Time for a tightening of the Montreal Protocol?

The researchers were unable to determine where the emissions were coming from; while they documented the increase in global emissions, they were unable to identify specific source regions. One of the reasons for this, according to Stefan Reimann of Empa, another co-author of the study, is the numerous "blind spots" in the global monitoring network: "Even though this study combined measurements from different networks and groups, we have hardly any measurement data from several regions of the world, including those with the largest global fluorocarbon production."

If emissions of these five CFCs continue to rise, the effects could reverse some of the progress made under the Montreal Protocol - and contribute significantly to global warming, the researchers say. The study authors note that emissions could be reduced or avoided by reducing leakage associated with HFC production and by properly destroying all co-produced CFCs. "Given the continued increase of these chemicals in the atmosphere, it may be time to consider tightening the Montreal Protocol," says another co-author of the study, Johannes Laube of Forschungszentrum Jülich. One conclusion of the study, says Luke Western, is that the production processes for some of the CFC substitutes may not be completely ozone-friendly, even if the substitutes themselves are.

About the study

The new study focused on five CFCs that currently have few known uses-CFC-13, CFC-112a, CFC-113a, CFC-114a, and CFC-115-and have atmospheric lifetimes ranging from 52 to 640 years. In terms of their impact on ozone, emissions from these five CFCs are equivalent to about one-tenth of current emissions from CFC-11, one of the most widely controlled substances in this group.
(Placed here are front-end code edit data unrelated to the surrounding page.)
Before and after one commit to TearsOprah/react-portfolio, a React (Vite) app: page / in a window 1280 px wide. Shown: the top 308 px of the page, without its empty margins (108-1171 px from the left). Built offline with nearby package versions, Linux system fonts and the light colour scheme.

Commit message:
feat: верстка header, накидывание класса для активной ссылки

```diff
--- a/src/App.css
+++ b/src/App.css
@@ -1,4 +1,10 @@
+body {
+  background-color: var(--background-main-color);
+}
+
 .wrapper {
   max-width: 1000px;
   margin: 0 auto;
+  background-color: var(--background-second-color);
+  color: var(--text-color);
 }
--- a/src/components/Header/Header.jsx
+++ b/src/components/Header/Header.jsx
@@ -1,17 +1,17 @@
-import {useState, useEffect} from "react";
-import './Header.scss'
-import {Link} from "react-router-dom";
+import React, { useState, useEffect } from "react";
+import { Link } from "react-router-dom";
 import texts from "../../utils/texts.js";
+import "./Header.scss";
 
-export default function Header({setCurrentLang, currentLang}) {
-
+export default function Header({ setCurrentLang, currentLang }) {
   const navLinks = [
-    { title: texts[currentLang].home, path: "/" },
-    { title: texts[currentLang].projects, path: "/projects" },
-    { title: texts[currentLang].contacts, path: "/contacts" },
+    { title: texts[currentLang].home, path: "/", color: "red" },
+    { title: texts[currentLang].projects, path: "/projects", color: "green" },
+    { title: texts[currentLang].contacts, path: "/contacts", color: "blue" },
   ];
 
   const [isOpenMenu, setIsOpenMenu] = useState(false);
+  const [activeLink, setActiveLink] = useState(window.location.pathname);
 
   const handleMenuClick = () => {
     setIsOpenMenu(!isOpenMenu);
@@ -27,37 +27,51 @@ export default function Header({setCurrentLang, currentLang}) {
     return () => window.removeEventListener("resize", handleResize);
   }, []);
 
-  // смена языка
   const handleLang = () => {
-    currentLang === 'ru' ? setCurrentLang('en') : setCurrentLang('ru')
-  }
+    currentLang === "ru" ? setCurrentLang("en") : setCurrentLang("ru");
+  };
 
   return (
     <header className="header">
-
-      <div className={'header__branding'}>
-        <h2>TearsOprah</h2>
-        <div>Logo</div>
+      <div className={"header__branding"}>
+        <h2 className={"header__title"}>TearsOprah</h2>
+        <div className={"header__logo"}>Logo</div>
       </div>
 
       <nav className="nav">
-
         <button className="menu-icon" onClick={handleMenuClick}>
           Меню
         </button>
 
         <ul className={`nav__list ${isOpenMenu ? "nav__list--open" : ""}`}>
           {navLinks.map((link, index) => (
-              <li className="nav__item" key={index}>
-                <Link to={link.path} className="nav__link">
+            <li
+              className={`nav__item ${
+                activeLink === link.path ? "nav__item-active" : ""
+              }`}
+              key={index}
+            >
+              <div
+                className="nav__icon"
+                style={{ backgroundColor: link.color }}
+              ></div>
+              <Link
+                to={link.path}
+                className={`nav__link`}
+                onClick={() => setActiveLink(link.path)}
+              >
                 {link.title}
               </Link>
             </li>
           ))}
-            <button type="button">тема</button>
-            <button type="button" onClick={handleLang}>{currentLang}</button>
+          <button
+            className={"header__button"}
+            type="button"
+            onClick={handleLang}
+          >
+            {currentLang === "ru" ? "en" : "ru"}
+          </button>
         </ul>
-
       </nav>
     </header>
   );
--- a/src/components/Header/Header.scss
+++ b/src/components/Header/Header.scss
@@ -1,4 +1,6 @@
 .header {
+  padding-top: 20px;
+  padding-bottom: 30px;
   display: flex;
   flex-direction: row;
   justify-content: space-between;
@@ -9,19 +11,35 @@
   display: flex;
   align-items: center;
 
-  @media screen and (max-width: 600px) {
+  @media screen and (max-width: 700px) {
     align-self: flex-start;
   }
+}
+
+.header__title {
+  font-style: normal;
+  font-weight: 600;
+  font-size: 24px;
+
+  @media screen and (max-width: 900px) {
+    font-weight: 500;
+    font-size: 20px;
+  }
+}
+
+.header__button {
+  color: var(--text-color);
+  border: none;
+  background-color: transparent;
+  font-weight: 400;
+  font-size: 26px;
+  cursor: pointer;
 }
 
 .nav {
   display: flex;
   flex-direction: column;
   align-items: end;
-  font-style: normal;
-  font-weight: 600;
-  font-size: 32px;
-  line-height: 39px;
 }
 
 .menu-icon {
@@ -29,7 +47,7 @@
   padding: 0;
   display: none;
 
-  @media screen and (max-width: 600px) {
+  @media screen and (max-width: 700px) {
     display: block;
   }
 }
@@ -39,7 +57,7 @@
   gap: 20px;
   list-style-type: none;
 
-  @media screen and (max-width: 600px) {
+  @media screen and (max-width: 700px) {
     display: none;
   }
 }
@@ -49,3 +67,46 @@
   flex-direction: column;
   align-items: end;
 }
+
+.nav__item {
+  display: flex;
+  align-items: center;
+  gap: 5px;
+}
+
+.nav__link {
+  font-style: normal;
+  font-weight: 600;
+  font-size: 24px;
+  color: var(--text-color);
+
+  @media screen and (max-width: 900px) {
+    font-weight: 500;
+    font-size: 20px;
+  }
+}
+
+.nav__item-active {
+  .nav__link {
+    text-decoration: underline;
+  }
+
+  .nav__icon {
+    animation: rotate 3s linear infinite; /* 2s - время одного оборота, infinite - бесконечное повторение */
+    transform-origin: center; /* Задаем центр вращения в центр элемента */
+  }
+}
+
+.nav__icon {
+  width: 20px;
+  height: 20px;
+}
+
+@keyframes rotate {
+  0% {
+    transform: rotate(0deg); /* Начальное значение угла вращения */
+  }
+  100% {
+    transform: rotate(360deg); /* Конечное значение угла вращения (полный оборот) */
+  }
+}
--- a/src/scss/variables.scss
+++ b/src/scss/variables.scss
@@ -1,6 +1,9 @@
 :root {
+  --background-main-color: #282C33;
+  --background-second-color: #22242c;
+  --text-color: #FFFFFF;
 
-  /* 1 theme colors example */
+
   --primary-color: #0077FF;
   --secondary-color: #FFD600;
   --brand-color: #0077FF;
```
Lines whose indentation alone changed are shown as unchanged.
The study, conducted by an international team of scientists from NOAA, the University of Bristol, Empa, CSIRO, the University of East Anglia, the University of California San Diego, the University of Colorado at Boulder and Forschungszentrum Jülich, was published this week in the scientific journal Nature Geoscience.